Physical media: between human nature and futurology

Monday, February 14th, 2011
CD and punched card - the speed with which one technology is supplanted by another is determined by many factors

CD and punched card - the speed with which one technology is supplanted by another is determined by many factors

It’s hard to answer prediction questions concerning physical media, letting alone assigning the exact date of their expiration. We might be laughed at by the future generations. Since the total disappearance of existing technologies is a sociological matter rather than technological, it’s always safer to predict the order of changes than to give exact rates.

It sounds trivial, but implementing a new technology into the market is always up to people. Those who live in big metropolies of the developed world may have an impression that certain technology (like Blue Ray) is so common that everyone and their dog is using it.Obviously, this is not the full picture.What about billions of people living in rural areas and in other places of the world?

Secondly, the speed with which the old technology can be supplanted by the newest one depends also on how well it fits the existing infrastructure.

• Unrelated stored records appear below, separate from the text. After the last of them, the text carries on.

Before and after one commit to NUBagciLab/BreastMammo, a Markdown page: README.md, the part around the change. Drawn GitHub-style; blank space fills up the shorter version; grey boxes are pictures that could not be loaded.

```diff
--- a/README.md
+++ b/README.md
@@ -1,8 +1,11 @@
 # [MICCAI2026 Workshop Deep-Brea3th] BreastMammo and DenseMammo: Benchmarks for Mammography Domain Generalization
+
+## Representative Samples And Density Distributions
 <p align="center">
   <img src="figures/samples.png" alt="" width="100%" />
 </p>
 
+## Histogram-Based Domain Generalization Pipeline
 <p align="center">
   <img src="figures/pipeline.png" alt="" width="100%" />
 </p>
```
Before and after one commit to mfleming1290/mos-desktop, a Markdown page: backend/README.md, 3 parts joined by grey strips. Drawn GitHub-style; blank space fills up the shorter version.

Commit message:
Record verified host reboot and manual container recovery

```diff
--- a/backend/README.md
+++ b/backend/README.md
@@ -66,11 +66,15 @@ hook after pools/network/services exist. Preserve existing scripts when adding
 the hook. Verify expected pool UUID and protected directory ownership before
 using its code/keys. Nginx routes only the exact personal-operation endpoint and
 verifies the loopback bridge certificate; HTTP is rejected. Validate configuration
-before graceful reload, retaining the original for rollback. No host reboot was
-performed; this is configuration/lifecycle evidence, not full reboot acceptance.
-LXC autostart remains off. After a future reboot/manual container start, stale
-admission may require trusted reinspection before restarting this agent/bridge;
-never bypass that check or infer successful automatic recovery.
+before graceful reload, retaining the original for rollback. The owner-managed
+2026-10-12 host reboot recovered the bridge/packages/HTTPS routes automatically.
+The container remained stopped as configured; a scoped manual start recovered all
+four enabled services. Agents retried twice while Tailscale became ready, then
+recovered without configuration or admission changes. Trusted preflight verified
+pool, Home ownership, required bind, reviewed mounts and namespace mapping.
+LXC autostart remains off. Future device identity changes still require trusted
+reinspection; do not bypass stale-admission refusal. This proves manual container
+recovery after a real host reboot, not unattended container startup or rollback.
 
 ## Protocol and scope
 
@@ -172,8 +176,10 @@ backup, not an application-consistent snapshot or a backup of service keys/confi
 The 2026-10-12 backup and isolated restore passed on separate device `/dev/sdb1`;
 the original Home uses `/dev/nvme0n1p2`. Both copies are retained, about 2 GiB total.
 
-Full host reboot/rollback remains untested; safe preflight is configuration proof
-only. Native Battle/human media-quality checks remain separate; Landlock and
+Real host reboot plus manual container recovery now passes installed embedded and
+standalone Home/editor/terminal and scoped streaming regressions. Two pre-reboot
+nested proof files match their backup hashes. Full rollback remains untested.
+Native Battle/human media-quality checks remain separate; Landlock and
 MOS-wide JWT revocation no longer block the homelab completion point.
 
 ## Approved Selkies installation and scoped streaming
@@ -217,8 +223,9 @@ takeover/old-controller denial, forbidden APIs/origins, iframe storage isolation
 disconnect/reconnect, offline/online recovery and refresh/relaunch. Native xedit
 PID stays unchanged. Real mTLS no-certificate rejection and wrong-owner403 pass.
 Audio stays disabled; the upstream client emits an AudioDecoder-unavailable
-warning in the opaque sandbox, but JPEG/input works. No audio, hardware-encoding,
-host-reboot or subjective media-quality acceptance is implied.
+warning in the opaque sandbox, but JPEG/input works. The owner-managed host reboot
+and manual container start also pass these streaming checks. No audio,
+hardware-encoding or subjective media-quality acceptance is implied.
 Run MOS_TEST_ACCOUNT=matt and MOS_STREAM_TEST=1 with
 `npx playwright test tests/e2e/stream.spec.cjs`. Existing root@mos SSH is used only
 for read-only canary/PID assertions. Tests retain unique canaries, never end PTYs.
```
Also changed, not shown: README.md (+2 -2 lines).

And the level of country’s existing infrastructure depends strongly on the level of its economic development, but also on the local business, politics, culture, even climat. Various technologies can be targeted at different groups of people and sectors of market, like cell versus land line phones. An intresting phenomena is observed in some developing countries of Africa with no previous landline infrastructure – they shifted directly to developing cell phone business.

And lastly, the human factor mentioned in the title. Basically, people vary as far as adopting new technologies is concerned. Not everyone is novelty-seeking, many wait to let the market verify the real value and suitability of the newest shiny gadget. Some simply attach sentimental value to items they possess and physical access is very important to them.There will always be traditionalists, sentimental collectors and fans of vintage. And this also stimulates the producers’ creativity. The more niches in the market, the better.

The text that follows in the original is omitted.